When a line below contains the string "team", show that line.

(Front-end code edit data)
'''

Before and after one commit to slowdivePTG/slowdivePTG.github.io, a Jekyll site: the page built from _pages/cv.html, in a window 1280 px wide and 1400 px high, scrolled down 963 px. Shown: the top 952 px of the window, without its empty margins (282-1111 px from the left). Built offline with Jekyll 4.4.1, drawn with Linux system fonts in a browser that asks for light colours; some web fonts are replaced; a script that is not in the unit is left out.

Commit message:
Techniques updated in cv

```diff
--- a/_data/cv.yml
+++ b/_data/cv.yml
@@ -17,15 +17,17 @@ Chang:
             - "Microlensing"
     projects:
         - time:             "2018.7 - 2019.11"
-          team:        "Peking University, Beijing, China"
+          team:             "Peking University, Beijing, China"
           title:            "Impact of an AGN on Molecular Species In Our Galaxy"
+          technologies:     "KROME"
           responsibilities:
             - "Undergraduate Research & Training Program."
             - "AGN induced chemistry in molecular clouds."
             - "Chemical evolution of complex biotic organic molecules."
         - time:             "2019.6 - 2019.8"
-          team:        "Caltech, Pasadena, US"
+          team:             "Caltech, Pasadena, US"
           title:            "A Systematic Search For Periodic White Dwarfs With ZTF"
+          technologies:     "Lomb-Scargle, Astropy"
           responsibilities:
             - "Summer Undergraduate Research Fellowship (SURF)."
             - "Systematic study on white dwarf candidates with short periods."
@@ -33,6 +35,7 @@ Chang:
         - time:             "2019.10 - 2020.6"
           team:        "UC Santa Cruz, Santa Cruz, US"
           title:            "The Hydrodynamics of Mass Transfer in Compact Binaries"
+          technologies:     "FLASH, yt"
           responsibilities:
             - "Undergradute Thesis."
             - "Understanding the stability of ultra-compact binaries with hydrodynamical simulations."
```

'''
'''

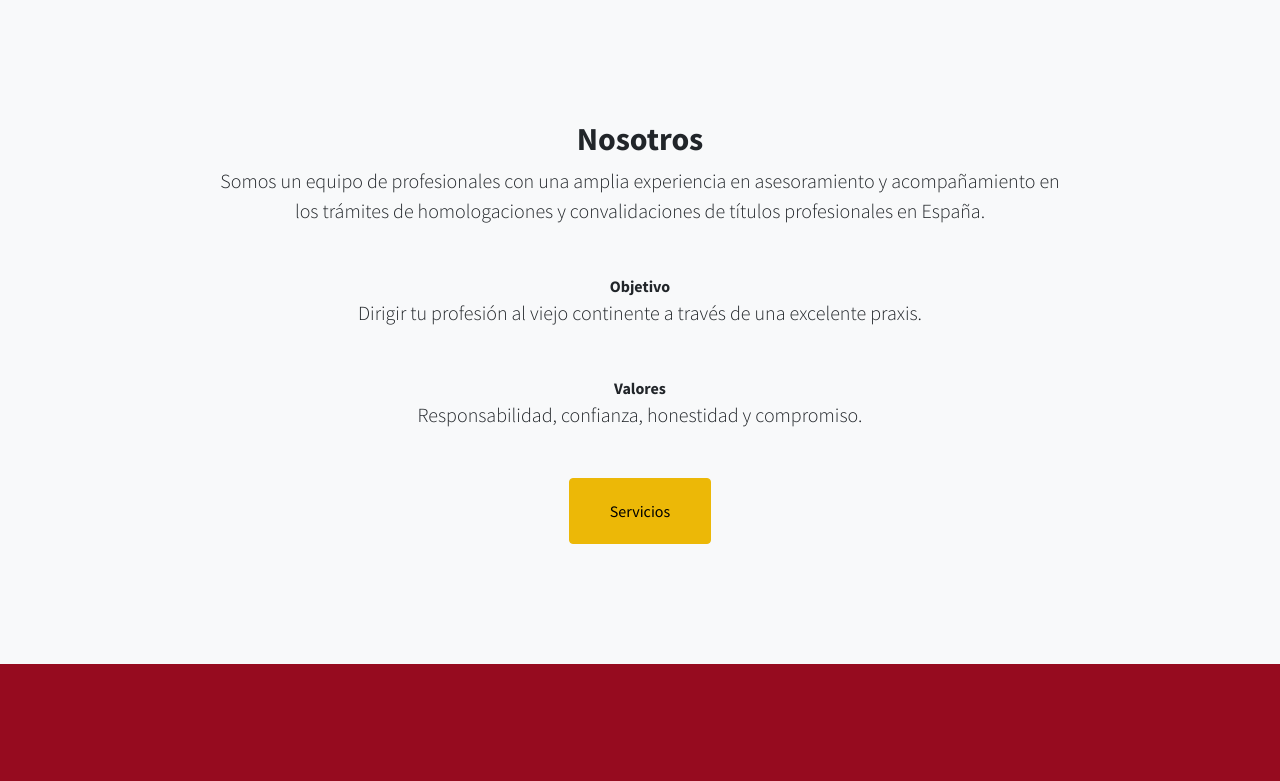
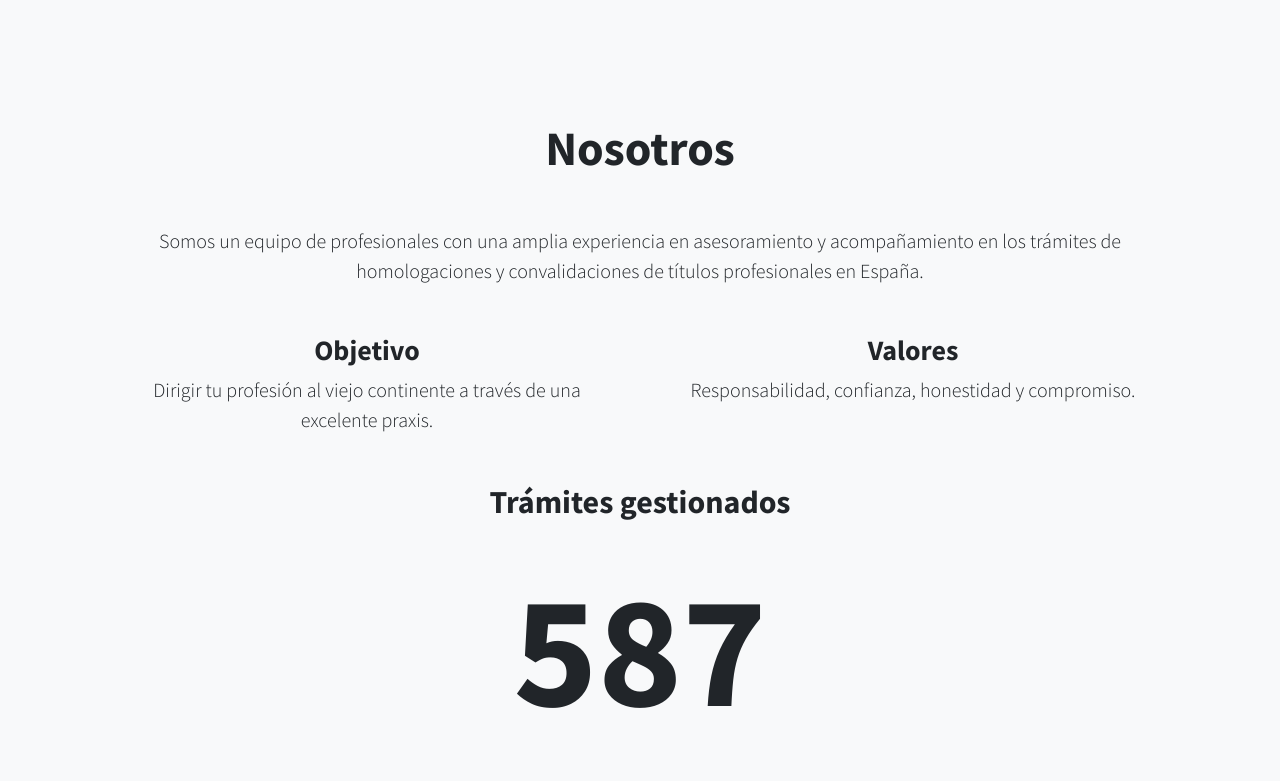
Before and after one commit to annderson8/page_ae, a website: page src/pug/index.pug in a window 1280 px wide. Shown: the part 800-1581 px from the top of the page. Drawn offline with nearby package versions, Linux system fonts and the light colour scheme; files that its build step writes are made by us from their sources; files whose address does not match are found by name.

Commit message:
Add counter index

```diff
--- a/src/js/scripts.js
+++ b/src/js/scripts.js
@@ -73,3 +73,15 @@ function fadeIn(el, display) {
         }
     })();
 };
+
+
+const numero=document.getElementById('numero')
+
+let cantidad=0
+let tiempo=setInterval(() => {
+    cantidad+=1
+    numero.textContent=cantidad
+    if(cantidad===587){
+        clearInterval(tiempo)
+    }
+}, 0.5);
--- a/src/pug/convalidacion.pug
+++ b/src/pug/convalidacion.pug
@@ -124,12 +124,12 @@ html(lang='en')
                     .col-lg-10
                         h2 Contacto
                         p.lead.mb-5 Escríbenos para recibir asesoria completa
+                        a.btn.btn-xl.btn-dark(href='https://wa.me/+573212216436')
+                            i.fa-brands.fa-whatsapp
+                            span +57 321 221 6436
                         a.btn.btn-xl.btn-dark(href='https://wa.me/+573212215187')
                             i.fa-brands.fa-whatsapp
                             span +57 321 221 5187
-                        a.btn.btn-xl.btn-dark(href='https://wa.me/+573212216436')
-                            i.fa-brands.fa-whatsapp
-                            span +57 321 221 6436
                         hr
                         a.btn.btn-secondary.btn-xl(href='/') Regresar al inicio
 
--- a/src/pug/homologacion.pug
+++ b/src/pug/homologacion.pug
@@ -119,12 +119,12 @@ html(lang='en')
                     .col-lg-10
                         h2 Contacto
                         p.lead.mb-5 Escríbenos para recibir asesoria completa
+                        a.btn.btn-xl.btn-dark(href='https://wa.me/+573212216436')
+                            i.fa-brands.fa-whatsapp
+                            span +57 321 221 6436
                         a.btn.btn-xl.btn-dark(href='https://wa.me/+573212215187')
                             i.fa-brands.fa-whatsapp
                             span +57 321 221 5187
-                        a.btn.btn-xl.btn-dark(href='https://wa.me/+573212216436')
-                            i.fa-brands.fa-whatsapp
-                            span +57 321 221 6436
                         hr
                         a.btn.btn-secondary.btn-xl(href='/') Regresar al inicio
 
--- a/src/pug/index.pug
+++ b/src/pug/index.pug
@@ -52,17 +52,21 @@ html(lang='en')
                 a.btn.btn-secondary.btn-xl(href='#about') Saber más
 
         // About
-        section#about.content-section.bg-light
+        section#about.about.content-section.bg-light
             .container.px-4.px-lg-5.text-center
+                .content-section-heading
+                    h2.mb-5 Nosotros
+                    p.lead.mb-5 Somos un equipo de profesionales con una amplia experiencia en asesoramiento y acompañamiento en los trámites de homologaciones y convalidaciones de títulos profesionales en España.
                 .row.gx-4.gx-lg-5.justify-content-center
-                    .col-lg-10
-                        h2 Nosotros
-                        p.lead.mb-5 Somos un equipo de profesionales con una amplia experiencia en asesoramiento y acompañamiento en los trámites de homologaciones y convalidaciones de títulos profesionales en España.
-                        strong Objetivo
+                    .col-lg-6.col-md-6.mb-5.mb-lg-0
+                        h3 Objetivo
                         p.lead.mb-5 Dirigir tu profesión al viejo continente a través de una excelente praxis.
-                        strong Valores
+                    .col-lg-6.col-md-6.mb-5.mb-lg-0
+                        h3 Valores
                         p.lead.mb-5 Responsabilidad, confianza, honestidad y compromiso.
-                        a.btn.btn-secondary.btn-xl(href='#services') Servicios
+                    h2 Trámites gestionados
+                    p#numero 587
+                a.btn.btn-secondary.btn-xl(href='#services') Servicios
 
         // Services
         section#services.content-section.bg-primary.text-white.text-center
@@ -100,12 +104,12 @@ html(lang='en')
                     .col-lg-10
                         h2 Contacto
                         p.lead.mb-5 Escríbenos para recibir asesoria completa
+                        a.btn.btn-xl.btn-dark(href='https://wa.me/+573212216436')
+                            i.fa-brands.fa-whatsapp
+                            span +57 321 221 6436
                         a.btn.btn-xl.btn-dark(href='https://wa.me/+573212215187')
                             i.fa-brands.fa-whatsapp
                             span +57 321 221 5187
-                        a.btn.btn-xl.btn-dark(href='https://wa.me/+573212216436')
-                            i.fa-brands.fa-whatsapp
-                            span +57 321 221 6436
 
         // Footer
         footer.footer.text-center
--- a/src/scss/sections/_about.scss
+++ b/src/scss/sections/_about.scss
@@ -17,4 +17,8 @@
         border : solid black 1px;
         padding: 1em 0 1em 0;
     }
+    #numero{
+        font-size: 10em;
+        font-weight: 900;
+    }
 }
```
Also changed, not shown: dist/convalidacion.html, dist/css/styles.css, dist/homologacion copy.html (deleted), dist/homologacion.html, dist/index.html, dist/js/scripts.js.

'''

### Expected answer
-          team:        "Peking University, Beijing, China"
+          team:             "Peking University, Beijing, China"
-          team:        "Caltech, Pasadena, US"
+          team:             "Caltech, Pasadena, US"
           team:        "UC Santa Cruz, Santa Cruz, US"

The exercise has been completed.